Other assumptions detailed in the memorandum are gross national income growth of 5.8-6.8%, up from the 5.5-6.5% expected this year and last year’s actual rate of 5.8%; inflation staying within 3-5%; a 364-day Treasury bill rate of 2-4%; and a peso-dollar exchange rate of P42-45 per US dollar — all unchanged from this year.
The budget memorandum notes that risks to inflation remain “broadly balanced” despite lingering concerns over the weak global economic environment.
Interest rates and the peso, meanwhile, will be supported by the domestic economy’s resilience and will be influenced by developments in the government’s fiscal position and the central bank’s policy stance, as well as the expectation of a steady stream of capital inflows and remittances.

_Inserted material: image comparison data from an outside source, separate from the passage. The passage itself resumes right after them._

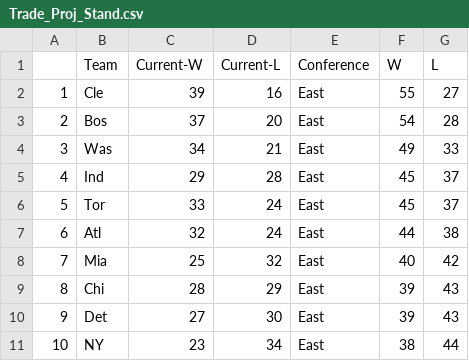
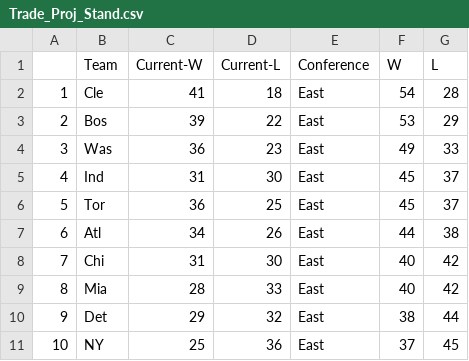
Before and after one commit to derek-corcoran-barrios/Sloan, a CSV file: Trade_Proj_Stand.csv, drawn as a sheet; only a part is shown; the diff covers the shown part only.

```diff
--- a/Trade_Proj_Stand.csv
+++ b/Trade_Proj_Stand.csv
@@ -1,11 +1,11 @@
 "","Team","Current-W","Current-L","Conference","W","L"
-"1","Cle",39,16,"East",55,27
-"2","Bos",37,20,"East",54,28
-"3","Was",34,21,"East",49,33
-"4","Ind",29,28,"East",45,37
-"5","Tor",33,24,"East",45,37
-"6","Atl",32,24,"East",44,38
-"7","Mia",25,32,"East",40,42
-"8","Chi",28,29,"East",39,43
-"9","Det",27,30,"East",39,43
-"10","NY",23,34,"East",38,44
+"1","Cle",41,18,"East",54,28
+"2","Bos",39,22,"East",53,29
+"3","Was",36,23,"East",49,33
+"4","Ind",31,30,"East",45,37
+"5","Tor",36,25,"East",45,37
+"6","Atl",34,26,"East",44,38
+"7","Chi",31,30,"East",40,42
+"8","Mia",28,33,"East",40,42
+"9","Det",29,32,"East",38,44
+"10","NY",25,36,"East",37,45
```
Also changed, not shown: 69 edited cells elsewhere in this file, AddedStand.csv, ProjStand.csv, 14 other files.
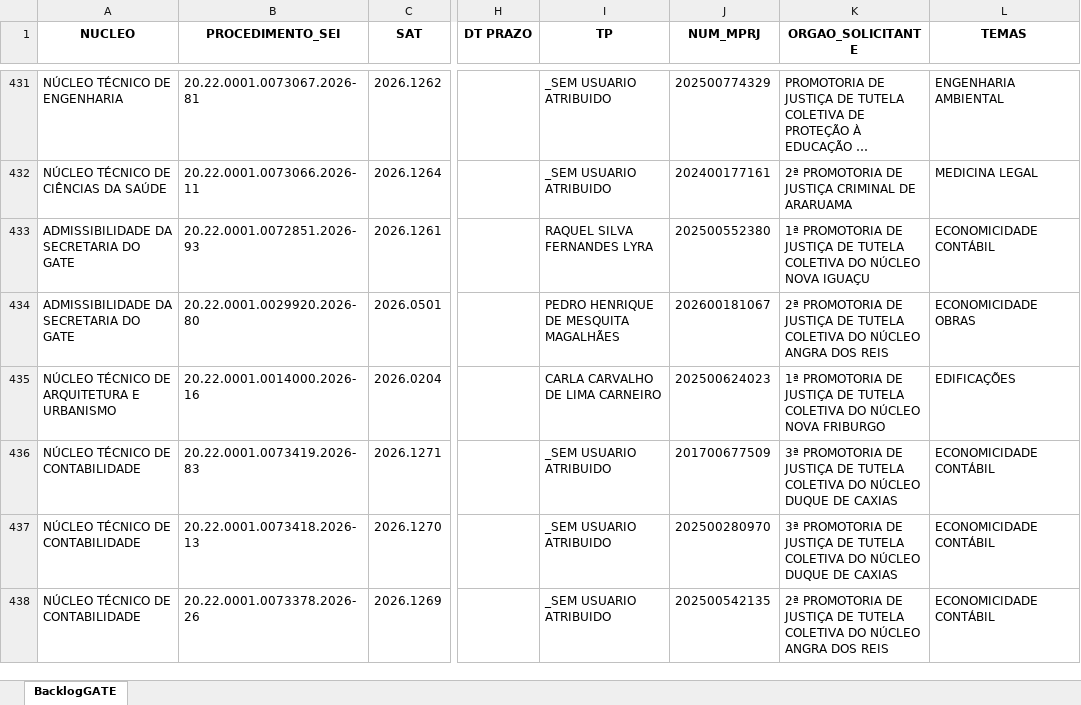
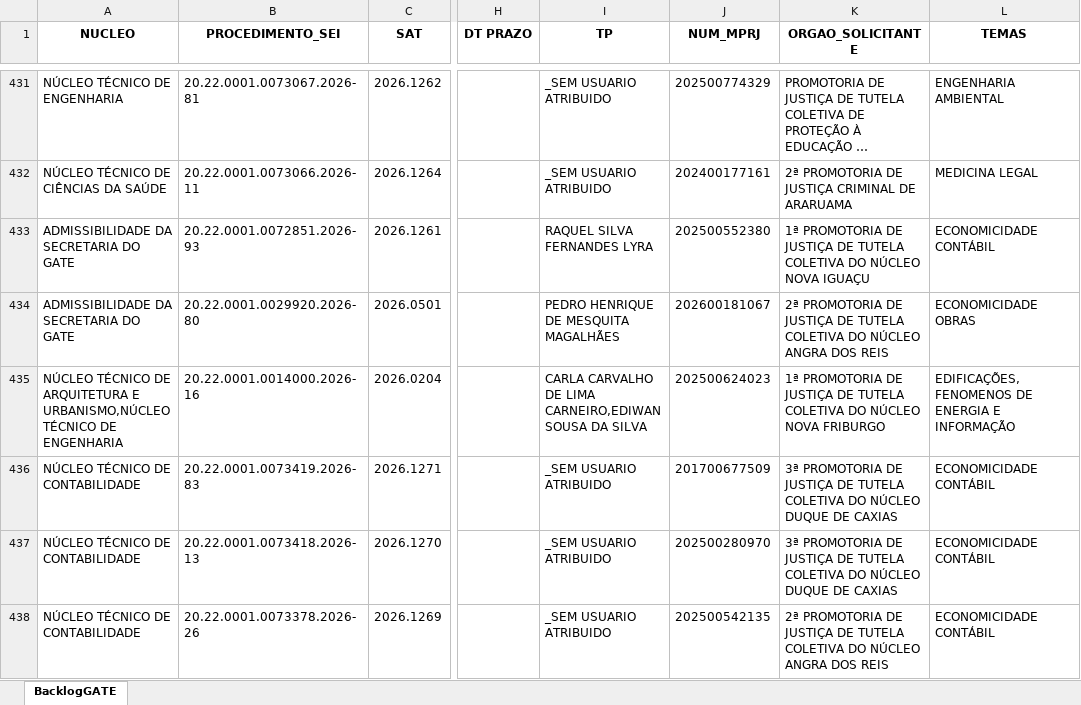
Before and after one commit to cdadosgate/backlog-GATE, an Excel workbook: BacklogGATEAutoCompleto.xlsx, sheet BacklogGATE, drawn as a sheet; only a part is shown, gaps mark what is left out; long unchanged cells end in …; values as stored, in another font and other column widths than the file's, no borders; the diff covers the shown part only; the diff names each change by its address in the sheet, - before the commit and + after, or states it on an @@ line.

Commit message:
Add backlog, prod, and saida_sem_it - 2026-11-23 20:30:03

```diff
--- a/BacklogGATEAutoCompleto.xlsx (sheet BacklogGATE)
+++ b/BacklogGATEAutoCompleto.xlsx (sheet BacklogGATE)
-A435 (NUCLEO): …ARQUITETURA E URBANISMO
+A435 (NUCLEO): …ARQUITETURA E URBANISMO,NÚCLEO TÉCNICO DE ENGENHARIA
-I435 (TP): CARLA CARVALHO DE LIMA CARNEIRO
+I435 (TP): CARLA CARVALHO DE LIMA CARNEIRO,EDIWAN SOUSA DA SILVA
-L435 (TEMAS): EDIFICAÇÕES
+L435 (TEMAS): EDIFICAÇÕES,FENOMENOS DE ENERGIA E INFORMAÇÃO
```
Also changed, not shown: 1 added row and 9 edited cells elsewhere in this sheet, SaidaSemITGATEAutoCompleto.xlsx, 1 other file.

On the fiscal side, the budget deficit is expected to settle at 2% of GDP this year and next year, in line with the government’s medium-term fiscal consolidation program.
For government spending, it will rise to P2.291 trillion or 17.2% of GDP in 2014 higher from this year’s P1.984-trillion program or 16.7% of the economy.
The budget memorandum stated that “This is a considerable expansion of 15.5% or P307.5 billion from the 2013 outlook, to enable increased investments in infrastructure, in good governance and anti-corruption, in building human capabilities especially of the poor, through quality education, public health care and housing and in climate change adaptation measures fundamental requirements for the country’s competitiveness and development.”
To value the education of the Filipino youths, the Department of Education was given a tentative budget at P1.049 trillion, making DepEd the highest ceiling in the budget for government agencies.
The Department of Public Works and Highways (DPWH) follows at P189.295 billion. Then the next are Department of Interior and Local Government (DILG) at P92.215 billion and the Department of National Defense (DND) at P81.78 billion.
Department of Social Welfare and Development, Department of Health, and Department of Agriculture were given P66.878 billion,P51.756 billion, and P48.33 billion respectively.
With sources from: Business World